→ Your task:
Search the records for the string "материалы" and report how many lines contain it, with nothing else.

[Edit difference data]
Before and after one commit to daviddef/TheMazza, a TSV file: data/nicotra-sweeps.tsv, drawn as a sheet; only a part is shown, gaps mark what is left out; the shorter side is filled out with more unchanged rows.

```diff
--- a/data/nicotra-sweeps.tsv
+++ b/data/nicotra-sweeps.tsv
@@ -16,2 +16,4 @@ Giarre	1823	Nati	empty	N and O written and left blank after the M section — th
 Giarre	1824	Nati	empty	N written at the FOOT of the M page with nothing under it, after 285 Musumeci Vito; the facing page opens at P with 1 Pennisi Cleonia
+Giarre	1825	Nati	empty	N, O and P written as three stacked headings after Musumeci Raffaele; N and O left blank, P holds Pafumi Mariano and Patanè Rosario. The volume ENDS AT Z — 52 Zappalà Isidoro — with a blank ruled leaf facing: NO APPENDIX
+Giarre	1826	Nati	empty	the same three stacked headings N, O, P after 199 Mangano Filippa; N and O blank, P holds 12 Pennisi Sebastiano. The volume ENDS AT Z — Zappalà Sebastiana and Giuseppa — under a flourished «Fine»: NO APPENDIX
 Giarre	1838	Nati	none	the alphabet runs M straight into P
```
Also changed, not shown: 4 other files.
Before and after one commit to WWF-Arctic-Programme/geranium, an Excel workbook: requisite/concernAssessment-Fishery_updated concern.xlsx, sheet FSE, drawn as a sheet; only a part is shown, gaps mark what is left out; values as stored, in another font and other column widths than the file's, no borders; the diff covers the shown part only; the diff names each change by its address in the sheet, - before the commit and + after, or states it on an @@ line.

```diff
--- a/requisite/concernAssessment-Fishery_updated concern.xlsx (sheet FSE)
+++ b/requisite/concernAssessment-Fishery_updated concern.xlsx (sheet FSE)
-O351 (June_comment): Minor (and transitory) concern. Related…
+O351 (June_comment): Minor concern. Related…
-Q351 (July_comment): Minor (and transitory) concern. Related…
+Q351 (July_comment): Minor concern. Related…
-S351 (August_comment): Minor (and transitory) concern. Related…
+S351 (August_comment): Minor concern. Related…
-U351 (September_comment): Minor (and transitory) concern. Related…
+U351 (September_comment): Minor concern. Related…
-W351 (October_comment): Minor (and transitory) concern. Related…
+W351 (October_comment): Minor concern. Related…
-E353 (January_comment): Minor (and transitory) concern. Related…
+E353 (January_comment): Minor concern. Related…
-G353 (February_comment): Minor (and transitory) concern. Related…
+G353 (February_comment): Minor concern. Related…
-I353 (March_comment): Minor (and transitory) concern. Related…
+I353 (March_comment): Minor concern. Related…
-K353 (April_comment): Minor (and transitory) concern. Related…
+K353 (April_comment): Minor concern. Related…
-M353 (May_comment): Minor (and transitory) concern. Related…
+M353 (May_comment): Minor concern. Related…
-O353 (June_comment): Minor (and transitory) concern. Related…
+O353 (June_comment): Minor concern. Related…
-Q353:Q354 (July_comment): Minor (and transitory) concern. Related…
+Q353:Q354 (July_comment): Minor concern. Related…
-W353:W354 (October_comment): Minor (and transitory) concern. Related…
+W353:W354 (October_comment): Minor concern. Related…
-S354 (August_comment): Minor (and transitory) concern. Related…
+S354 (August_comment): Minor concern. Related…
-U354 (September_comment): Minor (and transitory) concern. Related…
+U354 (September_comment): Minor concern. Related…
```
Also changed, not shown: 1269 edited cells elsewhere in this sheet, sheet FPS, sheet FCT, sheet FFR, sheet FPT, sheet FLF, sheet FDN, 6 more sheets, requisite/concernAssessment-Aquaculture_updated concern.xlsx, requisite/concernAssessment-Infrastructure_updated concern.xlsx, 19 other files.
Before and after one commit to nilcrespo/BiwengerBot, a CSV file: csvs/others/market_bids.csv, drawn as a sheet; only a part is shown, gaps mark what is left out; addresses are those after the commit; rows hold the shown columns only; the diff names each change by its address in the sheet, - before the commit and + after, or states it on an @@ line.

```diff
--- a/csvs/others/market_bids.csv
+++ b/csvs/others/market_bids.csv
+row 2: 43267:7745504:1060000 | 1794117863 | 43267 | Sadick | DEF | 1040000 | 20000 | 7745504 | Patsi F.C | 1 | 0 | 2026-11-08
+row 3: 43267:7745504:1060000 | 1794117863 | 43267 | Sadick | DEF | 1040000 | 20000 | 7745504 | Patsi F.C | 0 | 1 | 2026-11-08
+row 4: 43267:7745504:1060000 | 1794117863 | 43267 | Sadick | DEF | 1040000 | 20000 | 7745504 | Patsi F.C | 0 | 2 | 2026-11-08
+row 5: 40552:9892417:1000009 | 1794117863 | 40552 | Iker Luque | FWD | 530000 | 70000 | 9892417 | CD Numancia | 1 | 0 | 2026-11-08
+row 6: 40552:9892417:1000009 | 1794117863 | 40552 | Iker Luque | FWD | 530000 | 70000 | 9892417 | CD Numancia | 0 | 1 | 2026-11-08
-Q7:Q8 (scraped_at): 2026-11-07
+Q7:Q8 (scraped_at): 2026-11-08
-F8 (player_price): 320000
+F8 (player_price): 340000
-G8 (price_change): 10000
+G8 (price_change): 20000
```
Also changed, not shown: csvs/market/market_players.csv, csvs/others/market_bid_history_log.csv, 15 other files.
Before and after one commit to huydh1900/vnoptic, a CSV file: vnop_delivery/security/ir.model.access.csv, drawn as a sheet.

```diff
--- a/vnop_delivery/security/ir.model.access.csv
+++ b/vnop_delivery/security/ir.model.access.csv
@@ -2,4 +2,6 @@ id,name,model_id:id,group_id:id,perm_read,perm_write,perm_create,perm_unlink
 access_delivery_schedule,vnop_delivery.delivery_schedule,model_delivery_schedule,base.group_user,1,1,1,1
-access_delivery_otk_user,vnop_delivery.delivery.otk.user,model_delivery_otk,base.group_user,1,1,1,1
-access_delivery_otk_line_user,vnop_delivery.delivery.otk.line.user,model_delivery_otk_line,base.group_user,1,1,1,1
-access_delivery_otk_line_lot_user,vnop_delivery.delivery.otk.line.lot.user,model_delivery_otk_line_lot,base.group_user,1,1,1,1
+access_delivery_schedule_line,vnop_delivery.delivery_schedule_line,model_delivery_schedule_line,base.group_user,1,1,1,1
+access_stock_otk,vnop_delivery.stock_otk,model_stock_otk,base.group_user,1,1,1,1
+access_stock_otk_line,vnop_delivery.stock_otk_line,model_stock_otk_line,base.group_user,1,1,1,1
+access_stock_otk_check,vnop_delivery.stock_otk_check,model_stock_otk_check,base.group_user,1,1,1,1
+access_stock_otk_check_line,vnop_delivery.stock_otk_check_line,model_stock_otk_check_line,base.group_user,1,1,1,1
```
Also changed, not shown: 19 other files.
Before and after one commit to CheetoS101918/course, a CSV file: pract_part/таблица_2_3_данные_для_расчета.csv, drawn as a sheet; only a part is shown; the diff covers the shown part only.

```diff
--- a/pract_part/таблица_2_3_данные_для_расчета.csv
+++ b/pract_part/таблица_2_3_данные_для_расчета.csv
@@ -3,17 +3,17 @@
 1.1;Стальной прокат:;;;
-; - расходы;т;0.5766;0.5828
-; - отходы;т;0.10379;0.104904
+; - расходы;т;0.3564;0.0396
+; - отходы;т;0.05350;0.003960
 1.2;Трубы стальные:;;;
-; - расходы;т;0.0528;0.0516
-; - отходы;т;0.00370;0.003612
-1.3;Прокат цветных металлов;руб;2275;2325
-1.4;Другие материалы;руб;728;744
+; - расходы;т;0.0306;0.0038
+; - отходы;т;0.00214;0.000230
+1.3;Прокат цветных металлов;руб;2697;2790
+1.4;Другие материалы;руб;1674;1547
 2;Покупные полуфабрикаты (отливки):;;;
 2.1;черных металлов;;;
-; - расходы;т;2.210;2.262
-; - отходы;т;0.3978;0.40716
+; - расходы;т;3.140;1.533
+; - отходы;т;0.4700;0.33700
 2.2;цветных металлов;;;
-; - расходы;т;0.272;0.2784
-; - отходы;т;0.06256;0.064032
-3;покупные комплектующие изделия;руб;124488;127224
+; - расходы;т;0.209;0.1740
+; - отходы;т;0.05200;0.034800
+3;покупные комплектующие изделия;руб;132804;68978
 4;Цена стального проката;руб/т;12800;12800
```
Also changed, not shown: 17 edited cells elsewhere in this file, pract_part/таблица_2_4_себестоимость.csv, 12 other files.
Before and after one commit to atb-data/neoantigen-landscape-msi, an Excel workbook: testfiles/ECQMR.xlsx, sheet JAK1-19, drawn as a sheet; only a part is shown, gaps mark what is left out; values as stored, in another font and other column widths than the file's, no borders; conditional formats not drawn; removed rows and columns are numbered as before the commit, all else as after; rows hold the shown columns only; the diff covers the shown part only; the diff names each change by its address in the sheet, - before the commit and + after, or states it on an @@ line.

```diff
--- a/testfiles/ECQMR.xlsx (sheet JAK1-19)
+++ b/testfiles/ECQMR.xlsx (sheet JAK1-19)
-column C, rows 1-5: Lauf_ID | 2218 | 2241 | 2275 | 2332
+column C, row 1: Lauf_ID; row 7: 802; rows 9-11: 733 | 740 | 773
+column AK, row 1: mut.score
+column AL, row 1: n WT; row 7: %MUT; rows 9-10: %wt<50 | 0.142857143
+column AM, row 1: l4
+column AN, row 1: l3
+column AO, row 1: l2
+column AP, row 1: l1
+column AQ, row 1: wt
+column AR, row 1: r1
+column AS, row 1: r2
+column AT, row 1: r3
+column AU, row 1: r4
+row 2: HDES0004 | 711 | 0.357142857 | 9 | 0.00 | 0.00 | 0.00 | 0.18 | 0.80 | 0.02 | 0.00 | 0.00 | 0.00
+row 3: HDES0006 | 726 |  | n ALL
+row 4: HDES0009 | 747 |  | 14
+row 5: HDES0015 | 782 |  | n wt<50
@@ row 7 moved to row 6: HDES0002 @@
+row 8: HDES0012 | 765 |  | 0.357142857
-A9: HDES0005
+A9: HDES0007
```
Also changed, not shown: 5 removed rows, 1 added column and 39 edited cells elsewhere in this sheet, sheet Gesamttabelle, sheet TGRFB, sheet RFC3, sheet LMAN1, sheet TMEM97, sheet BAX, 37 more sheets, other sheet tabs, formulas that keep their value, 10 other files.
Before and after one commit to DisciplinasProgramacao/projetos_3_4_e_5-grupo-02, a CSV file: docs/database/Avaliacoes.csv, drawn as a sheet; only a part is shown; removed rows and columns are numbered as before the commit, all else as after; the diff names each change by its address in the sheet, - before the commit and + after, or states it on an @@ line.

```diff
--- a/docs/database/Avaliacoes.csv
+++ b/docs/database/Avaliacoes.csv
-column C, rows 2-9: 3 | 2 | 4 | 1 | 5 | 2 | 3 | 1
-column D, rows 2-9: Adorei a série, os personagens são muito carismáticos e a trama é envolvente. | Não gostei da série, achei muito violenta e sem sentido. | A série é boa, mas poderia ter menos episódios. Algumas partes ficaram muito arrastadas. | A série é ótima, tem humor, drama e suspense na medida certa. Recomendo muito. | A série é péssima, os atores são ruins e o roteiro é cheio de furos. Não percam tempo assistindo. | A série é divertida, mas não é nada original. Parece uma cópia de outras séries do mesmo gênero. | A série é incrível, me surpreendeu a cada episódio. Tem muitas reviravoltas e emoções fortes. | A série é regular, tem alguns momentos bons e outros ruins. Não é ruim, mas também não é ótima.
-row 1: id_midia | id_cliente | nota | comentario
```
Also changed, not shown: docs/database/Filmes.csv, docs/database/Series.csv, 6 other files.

→ Written reply:
2